- Do you want your employees to identify themselves as an employee of the company when using social media?
A great business culture allows employees to identify as employees, but those people understand the impact of positive or negative language on the public’s opinions, especially when it comes to social media. Also, posting AS the company can and probably should be limited. This point is very dependent on how you run your business.
- Should your employees make recommendations to others (whether writing, posting, or “liking”) on social media, as representatives of your company?
This is also very dependent on how you run your organization, and what kind of organization you’re running. For example, a company involved in lobbying efforts, or a company with a highly politicized service offering, might not want its employees to identify themselves as such on Facebook. Some companies prefer their employees not like or dislike anything, lest it negatively affect the business.
- Define appropriate communication regarding clients or partner organizations.
Some businesses must take extra care to be sure their employees don’t use social media to negatively affect clients and partners, as this may be detrimental to the organization.
- Clearly define proprietary and confidential information.
Every company should already have a policy on restricting confidential information, such as business practices, trade secrets, workflows, passwords, etc.
- Understanding Terms of Service (TOS).
When your employees use a social media tool like Facebook, they agree to accept the TOS as the end user – and they should understand how those TOS might affect the business. Your legal department, IT department, and HR department should review the TOS of every major social media organization and verify that all departments and employees are compliant with the regulatory requirements. The organization should have a person on hand that can navigate each TOS, in case employee actions come into question, or should legal circumstances arise.
- Copyright rules or other legal issues.
Identify federal guidelines in addition to copyright restrictions. Be sure your users and employees understand the ramifications of violating copyright and violating certain regulations on privacy. Additional federal guidelines include COPA, the Child Online Protection Act and the Children’s Internet Protection Act (CIPA) for youths under 18. Also, the Family Educational Rights and Privacy Act (FERPA), Health Insurance Portability and Accountability Act (HIPPA), and many more.
- Impact on productivity.
Social media use and communication should be monitored to address overuse. If your employees are allowed to engage in social media during work hours, make it clear that if it’s determined that social media usage is drowning out their ability to be productive, there will be repercussions.
- Disciplinary actions.
Must be clearly defined to be effective (i.e. which action/violation will result in which repercussion.) For example, first infraction means a verbal warning, second, a written warning, next, a suspension, etc. Your employees must understand that violating company social media policy in certain ways will result in being fired.

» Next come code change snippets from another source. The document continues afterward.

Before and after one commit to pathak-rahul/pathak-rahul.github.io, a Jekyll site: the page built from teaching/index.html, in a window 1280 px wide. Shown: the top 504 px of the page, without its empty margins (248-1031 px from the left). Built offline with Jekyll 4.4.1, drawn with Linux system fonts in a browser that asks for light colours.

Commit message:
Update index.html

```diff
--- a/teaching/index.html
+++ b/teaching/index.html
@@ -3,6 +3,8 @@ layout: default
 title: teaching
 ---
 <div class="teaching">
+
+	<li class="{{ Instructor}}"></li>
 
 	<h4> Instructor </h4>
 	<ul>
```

Explain that poor use of social media can have large ramifications: the company could lose money, another employee involved could also lose their job, and ultimately, the company and/or employee could be at risk for legal action.

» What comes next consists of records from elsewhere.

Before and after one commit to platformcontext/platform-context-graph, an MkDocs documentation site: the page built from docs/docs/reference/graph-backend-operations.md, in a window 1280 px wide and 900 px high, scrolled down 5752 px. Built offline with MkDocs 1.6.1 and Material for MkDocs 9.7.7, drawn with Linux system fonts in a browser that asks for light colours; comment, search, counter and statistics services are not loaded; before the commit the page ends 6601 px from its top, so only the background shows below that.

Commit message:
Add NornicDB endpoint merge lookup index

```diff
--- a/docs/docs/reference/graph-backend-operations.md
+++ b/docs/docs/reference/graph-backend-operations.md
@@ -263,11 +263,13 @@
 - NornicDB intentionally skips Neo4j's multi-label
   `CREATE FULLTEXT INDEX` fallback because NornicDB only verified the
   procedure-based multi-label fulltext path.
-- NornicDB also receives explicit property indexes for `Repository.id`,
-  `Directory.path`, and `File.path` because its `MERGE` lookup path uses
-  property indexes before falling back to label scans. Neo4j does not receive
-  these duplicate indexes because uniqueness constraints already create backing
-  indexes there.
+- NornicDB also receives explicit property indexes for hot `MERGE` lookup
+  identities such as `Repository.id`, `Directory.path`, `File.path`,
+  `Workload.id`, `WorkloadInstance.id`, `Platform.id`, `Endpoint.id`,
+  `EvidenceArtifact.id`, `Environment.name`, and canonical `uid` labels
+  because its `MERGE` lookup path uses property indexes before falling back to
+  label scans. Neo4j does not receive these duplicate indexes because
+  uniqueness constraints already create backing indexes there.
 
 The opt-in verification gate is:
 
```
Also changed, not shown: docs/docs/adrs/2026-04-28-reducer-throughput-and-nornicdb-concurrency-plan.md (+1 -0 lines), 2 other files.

An effective social media policy comes down to common sense. Tell your team members to be themselves, to be kind and considerate, and to be aware of confidentiality rules. Ask them to pay close attention to how their language might impact the company and other employees.
Don’t wait – your business or organization needs a clearly defined social media policy based on a great culture and most of all, common sense. Questions? Leave a comment!